▸ What is required
Filter these entries down to the lines that hold the word "changed", and show each of them.

(Data supplied Opens)

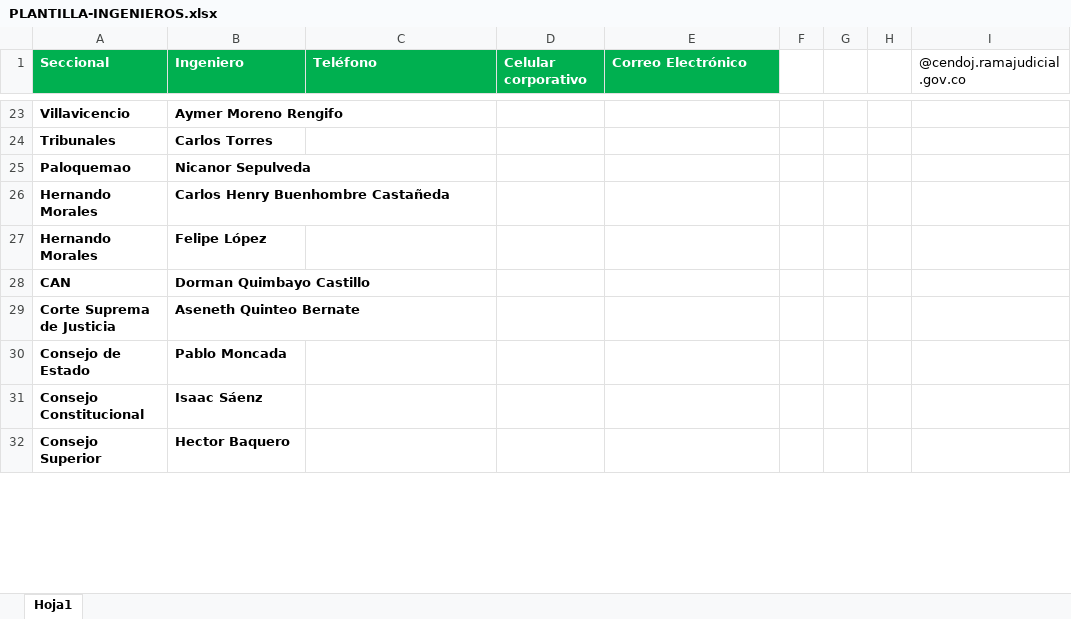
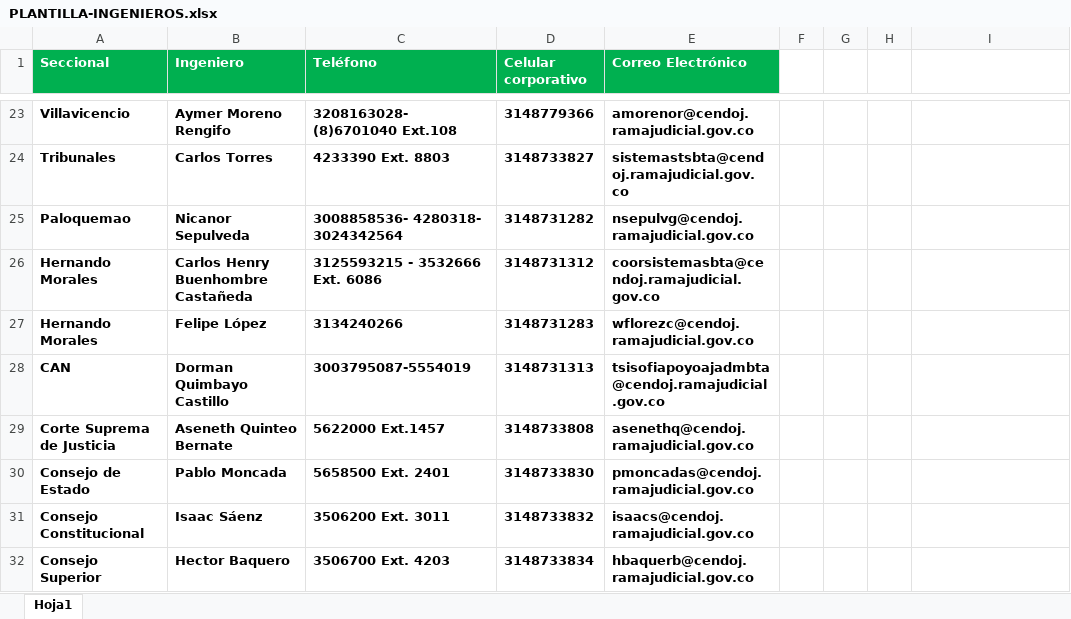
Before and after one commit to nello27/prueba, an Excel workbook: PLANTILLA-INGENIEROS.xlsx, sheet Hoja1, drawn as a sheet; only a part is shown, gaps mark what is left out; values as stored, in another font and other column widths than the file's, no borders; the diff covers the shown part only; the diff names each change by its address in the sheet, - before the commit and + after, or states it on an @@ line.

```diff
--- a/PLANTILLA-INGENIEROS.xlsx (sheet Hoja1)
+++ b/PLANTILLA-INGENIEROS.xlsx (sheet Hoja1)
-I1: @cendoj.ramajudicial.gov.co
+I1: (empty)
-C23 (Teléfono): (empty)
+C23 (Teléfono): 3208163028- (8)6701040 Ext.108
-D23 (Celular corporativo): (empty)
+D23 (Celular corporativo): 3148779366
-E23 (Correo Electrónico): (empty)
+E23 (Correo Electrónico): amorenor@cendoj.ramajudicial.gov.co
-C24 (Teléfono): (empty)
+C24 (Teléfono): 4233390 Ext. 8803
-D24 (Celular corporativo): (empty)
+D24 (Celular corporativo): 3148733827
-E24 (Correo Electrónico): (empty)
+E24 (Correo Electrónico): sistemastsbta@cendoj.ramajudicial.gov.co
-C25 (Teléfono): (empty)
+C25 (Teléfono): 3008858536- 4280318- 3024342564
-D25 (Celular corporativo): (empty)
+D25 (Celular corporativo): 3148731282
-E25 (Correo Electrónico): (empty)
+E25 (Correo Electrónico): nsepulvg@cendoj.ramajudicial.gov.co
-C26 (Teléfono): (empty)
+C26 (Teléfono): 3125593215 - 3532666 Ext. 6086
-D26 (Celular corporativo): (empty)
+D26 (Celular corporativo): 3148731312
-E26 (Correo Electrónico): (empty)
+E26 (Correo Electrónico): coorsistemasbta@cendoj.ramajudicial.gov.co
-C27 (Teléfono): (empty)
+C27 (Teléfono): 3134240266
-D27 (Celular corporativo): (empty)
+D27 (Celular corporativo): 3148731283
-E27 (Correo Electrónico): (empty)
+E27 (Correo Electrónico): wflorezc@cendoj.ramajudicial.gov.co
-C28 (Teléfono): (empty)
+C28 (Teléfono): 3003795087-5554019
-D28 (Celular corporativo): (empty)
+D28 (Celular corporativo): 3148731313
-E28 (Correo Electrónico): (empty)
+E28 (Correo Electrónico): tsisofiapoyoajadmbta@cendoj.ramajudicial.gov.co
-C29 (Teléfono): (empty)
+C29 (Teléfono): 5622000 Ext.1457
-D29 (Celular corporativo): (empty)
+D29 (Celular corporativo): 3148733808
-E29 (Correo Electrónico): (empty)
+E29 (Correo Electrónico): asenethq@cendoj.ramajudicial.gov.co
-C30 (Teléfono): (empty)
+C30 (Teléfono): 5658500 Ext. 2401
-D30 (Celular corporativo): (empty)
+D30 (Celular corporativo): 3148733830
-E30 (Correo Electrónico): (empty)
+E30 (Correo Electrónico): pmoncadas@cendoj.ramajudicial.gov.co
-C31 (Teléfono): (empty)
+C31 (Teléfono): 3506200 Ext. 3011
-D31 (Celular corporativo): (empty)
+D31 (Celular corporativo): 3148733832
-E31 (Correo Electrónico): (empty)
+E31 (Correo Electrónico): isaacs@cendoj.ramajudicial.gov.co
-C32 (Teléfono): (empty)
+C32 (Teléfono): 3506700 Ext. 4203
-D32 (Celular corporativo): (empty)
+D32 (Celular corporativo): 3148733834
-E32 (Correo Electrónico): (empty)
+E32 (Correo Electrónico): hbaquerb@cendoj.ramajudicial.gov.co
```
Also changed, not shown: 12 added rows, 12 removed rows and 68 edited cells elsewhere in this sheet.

(Data supplied Closes)
(Data supplied Opens)

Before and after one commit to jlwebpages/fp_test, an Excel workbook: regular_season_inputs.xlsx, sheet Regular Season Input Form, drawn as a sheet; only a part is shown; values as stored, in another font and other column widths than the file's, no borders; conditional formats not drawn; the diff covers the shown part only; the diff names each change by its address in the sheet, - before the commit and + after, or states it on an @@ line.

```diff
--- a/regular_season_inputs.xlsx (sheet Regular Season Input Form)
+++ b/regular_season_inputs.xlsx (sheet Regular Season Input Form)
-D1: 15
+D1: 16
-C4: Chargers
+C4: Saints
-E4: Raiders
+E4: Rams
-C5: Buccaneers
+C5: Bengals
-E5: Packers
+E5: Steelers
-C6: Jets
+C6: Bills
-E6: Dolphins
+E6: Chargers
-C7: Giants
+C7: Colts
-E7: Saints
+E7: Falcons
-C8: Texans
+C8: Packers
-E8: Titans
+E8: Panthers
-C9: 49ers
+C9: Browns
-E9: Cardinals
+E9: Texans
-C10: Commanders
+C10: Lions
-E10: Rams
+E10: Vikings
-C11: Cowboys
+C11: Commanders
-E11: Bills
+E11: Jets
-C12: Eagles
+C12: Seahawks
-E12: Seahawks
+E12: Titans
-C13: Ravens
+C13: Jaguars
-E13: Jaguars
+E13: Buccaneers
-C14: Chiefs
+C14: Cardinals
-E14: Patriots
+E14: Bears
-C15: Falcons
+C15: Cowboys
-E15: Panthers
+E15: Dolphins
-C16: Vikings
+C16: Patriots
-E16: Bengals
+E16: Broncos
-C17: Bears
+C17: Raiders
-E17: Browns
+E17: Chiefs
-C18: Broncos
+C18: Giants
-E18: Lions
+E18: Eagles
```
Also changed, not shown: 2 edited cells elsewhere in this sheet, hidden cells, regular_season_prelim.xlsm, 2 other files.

(Data supplied Closes)
(Data supplied Opens)

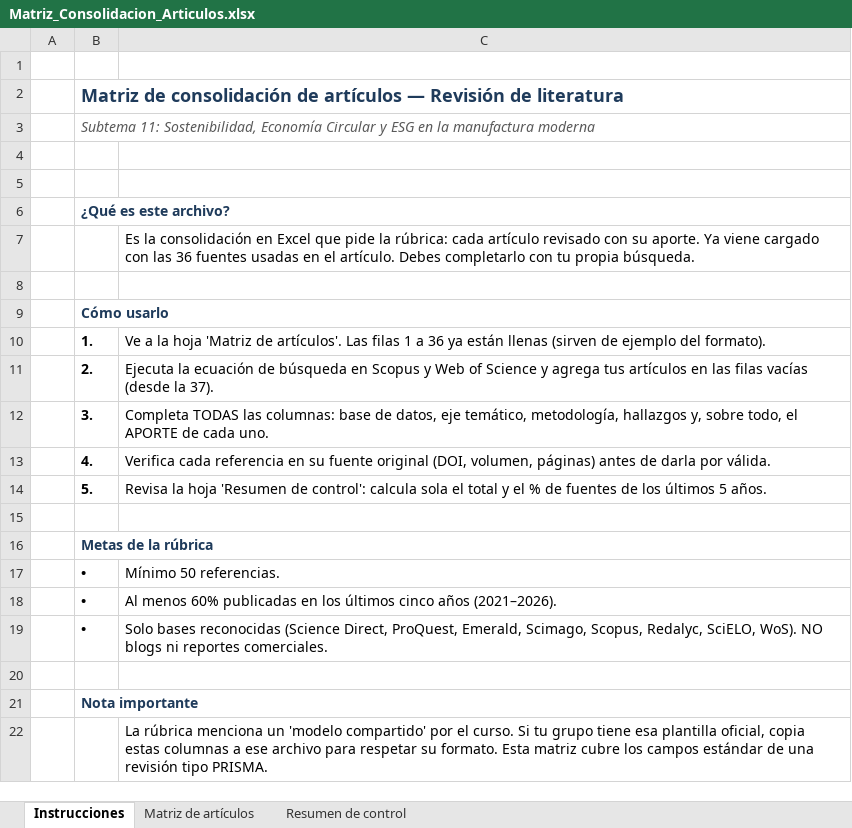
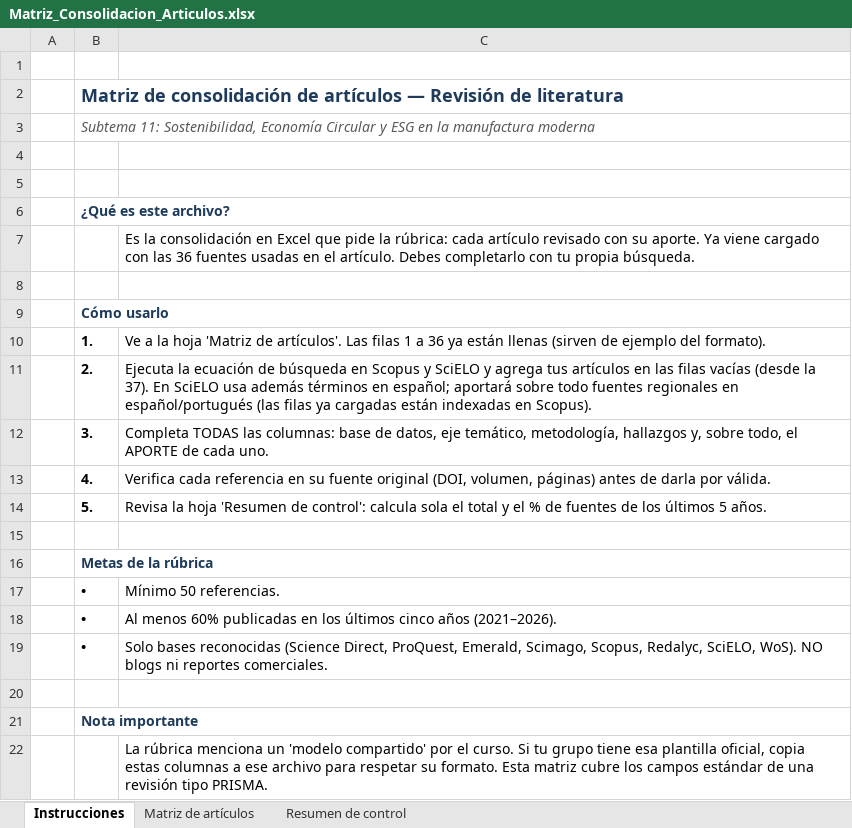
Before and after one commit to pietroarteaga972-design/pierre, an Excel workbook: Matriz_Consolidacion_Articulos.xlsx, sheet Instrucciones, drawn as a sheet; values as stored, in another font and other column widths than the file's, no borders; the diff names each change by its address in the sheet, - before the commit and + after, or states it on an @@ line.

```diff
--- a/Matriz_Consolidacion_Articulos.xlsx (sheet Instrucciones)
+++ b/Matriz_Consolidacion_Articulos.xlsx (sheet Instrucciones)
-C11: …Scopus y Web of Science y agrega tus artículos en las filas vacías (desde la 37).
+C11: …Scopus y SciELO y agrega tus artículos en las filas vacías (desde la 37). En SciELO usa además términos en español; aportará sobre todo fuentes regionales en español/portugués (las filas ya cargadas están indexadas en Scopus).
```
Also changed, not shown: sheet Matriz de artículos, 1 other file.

(Data supplied Closes)

▸ Output below
Also changed, not shown: 12 added rows, 12 removed rows and 68 edited cells elsewhere in this sheet.
Also changed, not shown: 2 edited cells elsewhere in this sheet, hidden cells, regular_season_prelim.xlsm, 2 other files.
Also changed, not shown: sheet Matriz de artículos, 1 other file.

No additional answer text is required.